carbohydrate sulfotransferase 8
The information on this page was automatically extracted from online scientific databases.
From NCBI Gene:
The protein encoded by this gene belongs to the sulfotransferase 2 family. It is predominantly expressed in the pituitary gland, and is localized to the golgi membrane. This protein catalyzes the transfer of sulfate to position 4 of non-reducing N-acetylgalactosamine (GalNAc) residues in both N-glycans and O-glycans. It is responsible for sulfation of GalNAc on luteinizing hormone (LH), which is required for production of the sex hormones.

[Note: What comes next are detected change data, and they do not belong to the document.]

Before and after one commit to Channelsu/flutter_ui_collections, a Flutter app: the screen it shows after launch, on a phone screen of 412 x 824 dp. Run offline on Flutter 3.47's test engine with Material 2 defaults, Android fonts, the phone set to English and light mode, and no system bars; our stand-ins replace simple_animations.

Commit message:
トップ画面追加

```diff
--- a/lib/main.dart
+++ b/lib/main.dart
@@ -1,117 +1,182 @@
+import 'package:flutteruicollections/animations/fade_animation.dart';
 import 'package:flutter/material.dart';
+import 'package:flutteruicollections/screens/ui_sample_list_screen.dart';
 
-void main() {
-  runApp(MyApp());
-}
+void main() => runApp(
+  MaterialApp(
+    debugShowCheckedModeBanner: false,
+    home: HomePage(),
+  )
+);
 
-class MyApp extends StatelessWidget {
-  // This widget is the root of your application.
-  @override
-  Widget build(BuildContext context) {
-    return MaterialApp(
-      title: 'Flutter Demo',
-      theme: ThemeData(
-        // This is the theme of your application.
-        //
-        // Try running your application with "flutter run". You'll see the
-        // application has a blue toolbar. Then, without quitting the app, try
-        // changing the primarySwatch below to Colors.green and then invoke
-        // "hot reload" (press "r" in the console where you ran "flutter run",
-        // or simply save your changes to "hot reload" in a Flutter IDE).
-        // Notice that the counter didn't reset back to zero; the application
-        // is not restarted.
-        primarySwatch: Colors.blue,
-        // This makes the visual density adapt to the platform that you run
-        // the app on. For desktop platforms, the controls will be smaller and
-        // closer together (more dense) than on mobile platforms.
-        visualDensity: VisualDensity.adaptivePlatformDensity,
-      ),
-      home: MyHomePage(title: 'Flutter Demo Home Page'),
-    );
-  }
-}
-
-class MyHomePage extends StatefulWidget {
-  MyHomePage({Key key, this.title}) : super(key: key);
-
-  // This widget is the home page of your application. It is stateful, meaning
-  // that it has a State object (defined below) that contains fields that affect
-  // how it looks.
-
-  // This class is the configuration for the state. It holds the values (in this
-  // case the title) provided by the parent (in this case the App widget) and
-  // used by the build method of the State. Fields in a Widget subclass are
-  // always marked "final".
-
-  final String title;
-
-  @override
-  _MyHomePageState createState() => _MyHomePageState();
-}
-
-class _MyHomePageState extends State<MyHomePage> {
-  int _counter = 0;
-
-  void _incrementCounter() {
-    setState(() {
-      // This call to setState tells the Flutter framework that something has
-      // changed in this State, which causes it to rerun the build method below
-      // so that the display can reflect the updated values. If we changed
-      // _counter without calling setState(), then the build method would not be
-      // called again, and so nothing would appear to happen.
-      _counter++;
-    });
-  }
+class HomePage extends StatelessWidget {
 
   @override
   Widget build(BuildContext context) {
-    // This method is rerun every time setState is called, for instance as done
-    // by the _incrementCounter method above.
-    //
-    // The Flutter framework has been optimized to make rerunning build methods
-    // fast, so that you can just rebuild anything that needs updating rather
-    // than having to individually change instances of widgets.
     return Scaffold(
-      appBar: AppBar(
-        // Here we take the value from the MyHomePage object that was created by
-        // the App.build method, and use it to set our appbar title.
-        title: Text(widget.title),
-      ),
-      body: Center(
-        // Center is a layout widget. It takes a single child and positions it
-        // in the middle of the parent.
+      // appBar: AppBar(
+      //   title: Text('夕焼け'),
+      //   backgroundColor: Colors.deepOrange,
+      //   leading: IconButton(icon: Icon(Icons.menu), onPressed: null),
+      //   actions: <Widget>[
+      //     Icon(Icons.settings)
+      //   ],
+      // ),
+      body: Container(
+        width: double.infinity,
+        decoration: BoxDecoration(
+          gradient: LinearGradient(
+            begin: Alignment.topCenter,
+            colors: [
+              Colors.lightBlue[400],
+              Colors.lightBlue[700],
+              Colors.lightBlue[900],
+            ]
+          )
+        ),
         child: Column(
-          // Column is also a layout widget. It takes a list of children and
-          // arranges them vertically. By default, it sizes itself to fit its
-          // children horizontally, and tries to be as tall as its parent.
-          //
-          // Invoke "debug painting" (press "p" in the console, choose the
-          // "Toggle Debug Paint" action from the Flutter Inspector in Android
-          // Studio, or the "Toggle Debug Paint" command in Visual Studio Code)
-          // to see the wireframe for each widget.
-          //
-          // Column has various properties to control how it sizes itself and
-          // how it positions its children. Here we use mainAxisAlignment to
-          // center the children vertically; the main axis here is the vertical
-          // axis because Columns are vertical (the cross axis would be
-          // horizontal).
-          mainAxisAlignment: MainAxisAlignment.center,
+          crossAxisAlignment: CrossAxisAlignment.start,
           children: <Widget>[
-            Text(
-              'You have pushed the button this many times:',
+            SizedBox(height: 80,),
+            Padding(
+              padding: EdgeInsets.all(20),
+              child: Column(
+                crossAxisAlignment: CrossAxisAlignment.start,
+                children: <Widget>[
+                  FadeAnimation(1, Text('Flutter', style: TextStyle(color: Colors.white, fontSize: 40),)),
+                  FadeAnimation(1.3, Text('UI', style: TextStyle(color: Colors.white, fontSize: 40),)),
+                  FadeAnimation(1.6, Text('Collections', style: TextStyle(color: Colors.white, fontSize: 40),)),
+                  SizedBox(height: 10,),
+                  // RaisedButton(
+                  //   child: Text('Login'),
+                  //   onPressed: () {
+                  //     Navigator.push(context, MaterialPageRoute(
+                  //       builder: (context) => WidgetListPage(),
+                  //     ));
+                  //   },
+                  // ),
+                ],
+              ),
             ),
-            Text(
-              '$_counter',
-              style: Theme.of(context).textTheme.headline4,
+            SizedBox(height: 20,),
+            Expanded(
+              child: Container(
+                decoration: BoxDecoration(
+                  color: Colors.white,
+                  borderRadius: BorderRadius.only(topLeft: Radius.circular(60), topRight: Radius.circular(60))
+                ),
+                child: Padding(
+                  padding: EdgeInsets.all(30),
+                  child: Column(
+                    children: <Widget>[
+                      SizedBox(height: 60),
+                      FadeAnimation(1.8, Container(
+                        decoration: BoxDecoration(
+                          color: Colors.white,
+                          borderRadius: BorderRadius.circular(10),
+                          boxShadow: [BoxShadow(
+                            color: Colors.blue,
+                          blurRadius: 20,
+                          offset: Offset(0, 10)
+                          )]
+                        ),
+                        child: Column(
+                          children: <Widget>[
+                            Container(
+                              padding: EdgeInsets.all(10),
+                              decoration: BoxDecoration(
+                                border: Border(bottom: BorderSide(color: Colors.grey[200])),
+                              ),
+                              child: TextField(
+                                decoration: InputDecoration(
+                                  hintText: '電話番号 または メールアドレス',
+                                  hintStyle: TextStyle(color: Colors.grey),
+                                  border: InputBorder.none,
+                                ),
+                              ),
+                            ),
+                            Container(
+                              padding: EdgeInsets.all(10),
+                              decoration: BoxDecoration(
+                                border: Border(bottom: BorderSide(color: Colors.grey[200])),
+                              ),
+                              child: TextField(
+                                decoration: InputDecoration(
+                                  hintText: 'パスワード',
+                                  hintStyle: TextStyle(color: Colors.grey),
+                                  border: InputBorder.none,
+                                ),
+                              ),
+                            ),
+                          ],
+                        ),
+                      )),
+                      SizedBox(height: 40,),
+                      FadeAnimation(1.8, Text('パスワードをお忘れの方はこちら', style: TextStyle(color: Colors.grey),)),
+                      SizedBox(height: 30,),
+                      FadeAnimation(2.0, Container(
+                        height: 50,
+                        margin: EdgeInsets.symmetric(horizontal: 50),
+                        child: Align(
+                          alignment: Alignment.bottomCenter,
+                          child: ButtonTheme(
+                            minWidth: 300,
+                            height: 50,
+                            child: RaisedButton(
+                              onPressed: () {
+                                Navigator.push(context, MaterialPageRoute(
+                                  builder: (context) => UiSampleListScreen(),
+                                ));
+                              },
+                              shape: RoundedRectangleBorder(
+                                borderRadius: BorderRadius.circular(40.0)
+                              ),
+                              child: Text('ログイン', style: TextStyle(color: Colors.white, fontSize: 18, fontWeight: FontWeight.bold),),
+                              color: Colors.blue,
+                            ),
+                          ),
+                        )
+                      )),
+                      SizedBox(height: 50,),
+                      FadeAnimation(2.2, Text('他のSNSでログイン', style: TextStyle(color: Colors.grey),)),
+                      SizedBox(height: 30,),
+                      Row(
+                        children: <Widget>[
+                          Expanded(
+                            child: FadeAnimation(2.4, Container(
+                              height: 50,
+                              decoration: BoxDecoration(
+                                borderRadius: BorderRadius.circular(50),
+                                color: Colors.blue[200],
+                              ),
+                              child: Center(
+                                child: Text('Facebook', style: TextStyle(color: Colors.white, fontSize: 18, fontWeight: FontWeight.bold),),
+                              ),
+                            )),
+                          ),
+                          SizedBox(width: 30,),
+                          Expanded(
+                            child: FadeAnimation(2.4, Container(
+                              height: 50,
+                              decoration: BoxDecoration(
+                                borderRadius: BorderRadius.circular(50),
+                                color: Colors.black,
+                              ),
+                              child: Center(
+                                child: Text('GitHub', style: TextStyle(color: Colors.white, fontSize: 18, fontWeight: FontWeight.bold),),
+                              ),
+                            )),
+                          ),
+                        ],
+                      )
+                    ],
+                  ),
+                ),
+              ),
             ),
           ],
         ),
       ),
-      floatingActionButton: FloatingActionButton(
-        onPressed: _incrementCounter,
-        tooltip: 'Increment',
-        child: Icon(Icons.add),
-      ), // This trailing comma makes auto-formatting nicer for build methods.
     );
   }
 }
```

Mice lacking this enzyme, exhibit increased levels of circulating LH, and precocious sexual maturation of both male and female mice. Alternatively spliced transcript variants have been found for this gene. [provided by RefSeq, Aug 2011]
Catalyzes the transfer of sulfate to position 4 of non-reducing N-acetylgalactosamine (GalNAc) residues in both N-glycans and O-glycans. Required for biosynthesis of glycoprotein hormones lutropin and thyrotropin, by mediating sulfation of their carbohydrate structures. Only active against terminal GalNAcbeta1,GalNAcbeta. Not active toward chondroitin.
From NCBI Gene:
- Peeling skin syndrome 3
Peeling skin syndrome 3 (PSS3): A form of peeling skin syndrome, a genodermatosis characterized by generalized, continuous shedding of the outer layers of the epidermis. Two main PSS subtypes have been suggested. Patients with non-inflammatory PSS (type A) manifest white scaling, with painless and easy removal of the skin, irritation when in contact with water, dust and sand, and no history of erythema, pruritis or atopy. Inflammatory PSS (type B) is associated with generalized erythema, pruritus and atopy. It is an ichthyosiform erythroderma characterized by lifelong patchy peeling of the entire skin with onset at birth or shortly after. Several patients have been reported with high IgE levels. PSS3 is characterized by generalized white scaling occurring over the upper and lower extremities. Symptoms start during the second half of the first decade of life. [MIM:616265]